TUSCALOOSA, Ala. — Tennessee stood four minutes away from a Southeastern Conference basketball road win.
The Volunteers then failed to give themselves a chance to close it out.
Alabama's pressing defense came up with three successive steals that fueled a late 10-0 run, and Trae Golden's tying 3-point attempt at the buzzer drew iron as the Crimson Tide pushed Tennessee's losing skid to three games with a 68-65 win at Coleman Coliseum on Saturday afternoon.
"You've got to step up late in games," Tennessee coach Cuonzo Martin said. "It's not a case of beating the guys up, because the effort was there, but you've got to take care of the basketball in late-game situations and give yourself a chance to win games. We came up short in that department."
The aptly named Andrew Steele pilfered Tennessee's Jordan McRae once and Josh Richardson twice, and the easy ensuing points gave the Tide (9-6, 1-1) enough of a cushion to hold on late. The Vols led 55-54 at the final media timeout before Steele scored six straight points and set up two of Trever Releford's 15 points. Steele's three steals during the decisive stretch were nearly identical, as the Tide trapped a Tennessee guard near the half-court stripe and picked his pocket.
"They were pressing the whole game, but I think they had two different kinds of a press," said McRae, who registered his third straight 20-point game but added five turnovers to his 21 points. "This time they were pressing the middle of the floor. I can speak for me, that I wasn't ready for it.
"They hadn't done that all game. It looked like I was going one-on-one. Before I knew it, someone else was coming at me."

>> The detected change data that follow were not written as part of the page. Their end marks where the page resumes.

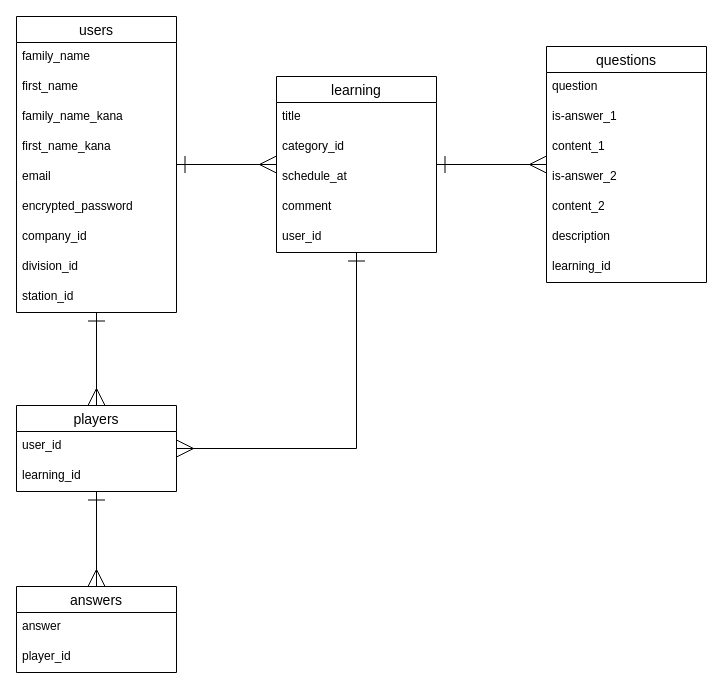
The draw.io diagram furima.dio in nekoyarow/elearning-38317, before the edit. Source tidied: cells renumbered, new cells numbered last; positions are measured from the earlier drawing's top-left corner, leaving out a move shared by most shapes. Both pictures are drawn from the tidied source at 100%, with x=0, y=0 at pixel (16, 16).
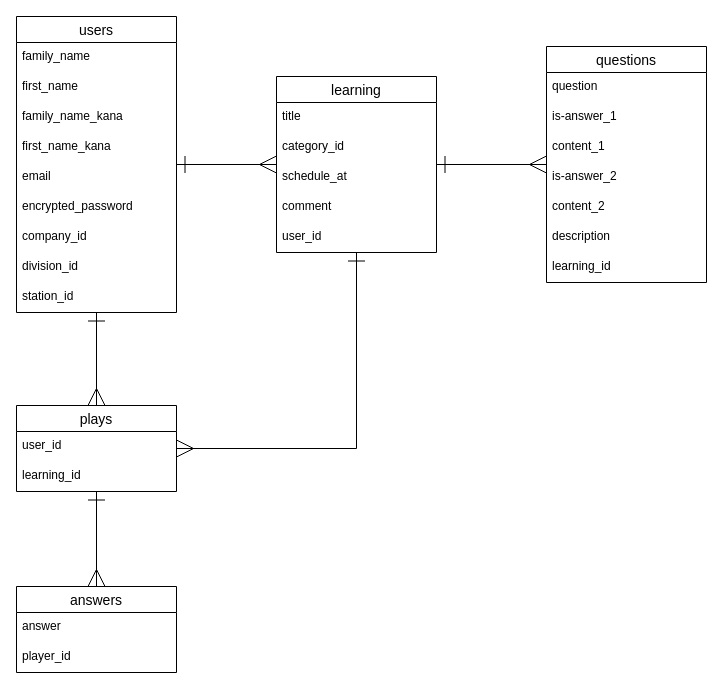
The same diagram, later.

The edit, as a diff of the source:
```diff
@@
-    <mxCell id="31" value="players" style="swimlane;fontStyle=0;horizontal=1;startSize=26;align=center;fontSize=14;" parent="1" vertex="1">
+    <mxCell id="31" value="plays" style="swimlane;fontStyle=0;horizontal=1;startSize=26;align=center;fontSize=14;" parent="1" vertex="1">
       <mxGeometry y="389" width="160" height="86" as="geometry" />
     </mxCell>
```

The Vols, now 0-2 in the SEC with a trip to Kentucky looming Tuesday, finished with 16 turnovers that led to 19 Alabama points. Many of the 16 were badly timed. After using ball movement to score on four consecutive trips and a take an eight-point first-half lead, the Vols (8-6) turned it over five times in the next four minutes to allow the Tide back in the game.
The late stretch was even more costly.
"I thought that stretch there was incredible, and Andrew spearheaded it with his intensity, energy and communication on the court," Alabama coach Anthony Grant said. "When he shows that heart, his teammates are going to follow. Releford was able to do that early in the second half getting to the rim and with his defensive intensity."
After a scoreless first half, Releford attacked from the first moments of the second half. The Tide shot 62.5 percent after halftime against the Vols, who were never able to string stops together. Releford, Steele and Lacey combined to score 34 of Alabama's 44 second-half points.
Yet after the disastrous stretch, the Vols responded with three-point plays by McRae and Golden, who scored eight points after Martin removed him from the starting lineup. Martin said the move was the "best situation" for Golden and the Vols as they aim to allow the struggling point guard to relax and settle into games.
Lacey scored twice to keep Alabama ahead, but his missed trey provided the Vols two final chances at a tie.
Following a timeout with 19.9 seconds remaining, McRae drove and put back his own miss after the Vols designed a play for a tying attempt that Alabama properly defended, and Golden missed after Releford sank two free throws with 7.5 seconds on the clock.
"I told our guys after the game [that] minus the turnovers, that's the way I'm used to seeing Tennessee basketball being played," Martin said. "Hard-nosed effort, enthusiasm and playing with a lot of passion. We came up short."
No other Tennessee player scored in double figures, but Armani Moore's play was a bright spot. The freshman guard scored twice on drives, sank a corner 3-pointer, took a charge and skied above a crowd to tip a rebound to a teammate. Moore played two minutes total in the previous two games.
Jarnell Stokes struggled to a 2-of-7 shooting performance, recorded half of the Vols' eight free-throw misses and didn't play down the stretch.
Tennessee's poor SEC start may continue, but the Vols say they'll remain confident.
"Last year we started 1-3 and we finished second in the SEC," McRae said, "so we'll keep on pushing and grinding."
Patrick Brown has been the University of Tennessee beat writer since January 2011. A native of Memphis, Brown graduated from UT in May of 2010 with a bachelor’s degree in Journalism/Electronic Media and worked at the Knoxville News Sentinel for two years on the sports editorial staff and as a freelance contributor. If it’s the NBA, the NFL or SEC football and basketball, he’s probably reading about it or watching it on TV. Contact him ...